Dataset
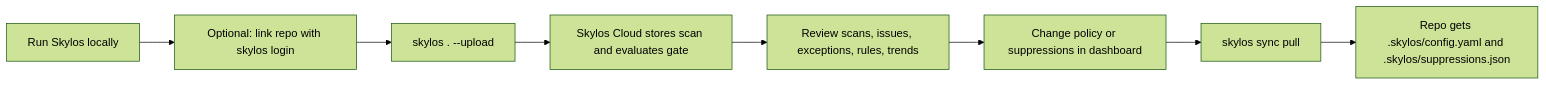
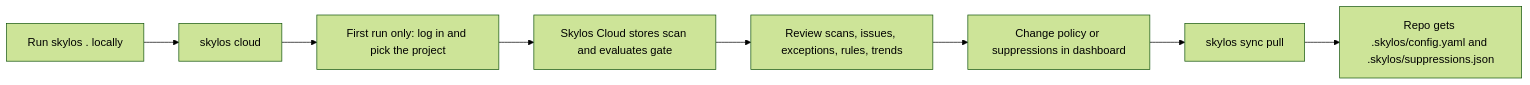
The diagram in docs/cloud.mdx (duriantaco/skylos-docs), drawn with Mermaid (forest theme) before and after one commit. The commit also changed other lines of this file and 9 other files, not shown here.

Commit message:
docs: make skylos cloud the way to use Skylos Cloud

````diff
--- a/docs/cloud.mdx
+++ b/docs/cloud.mdx
@@ -95,10 +205,10 @@
 ```mermaid
 flowchart LR
-    A[Run Skylos locally] --> B[Optional: link repo with skylos login]
-    B --> C[skylos . --upload]
+    A[Run skylos . locally] --> B[skylos cloud]
+    B --> C[First run only: log in and pick the project]
     C --> D[Skylos Cloud stores scan and evaluates gate]
     D --> E[Review scans, issues, exceptions, rules, trends]
     E --> F[Change policy or suppressions in dashboard]
     F --> G[skylos sync pull]
     G --> H[Repo gets .skylos/config.yaml and .skylos/suppressions.json]
 ```
````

Exercise brief
Leaving every picture out, repeat each line of the material exactly.

Response area
The diagram in docs/cloud.mdx (duriantaco/skylos-docs), drawn with Mermaid (forest theme) before and after one commit. The commit also changed other lines of this file and 9 other files, not shown here.

Commit message:
docs: make skylos cloud the way to use Skylos Cloud

````diff
--- a/docs/cloud.mdx
+++ b/docs/cloud.mdx
@@ -95,10 +205,10 @@
 ```mermaid
 flowchart LR
-    A[Run Skylos locally] --> B[Optional: link repo with skylos login]
-    B --> C[skylos . --upload]
+    A[Run skylos . locally] --> B[skylos cloud]
+    B --> C[First run only: log in and pick the project]
     C --> D[Skylos Cloud stores scan and evaluates gate]
     D --> E[Review scans, issues, exceptions, rules, trends]
     E --> F[Change policy or suppressions in dashboard]
     F --> G[skylos sync pull]
     G --> H[Repo gets .skylos/config.yaml and .skylos/suppressions.json]
 ```
````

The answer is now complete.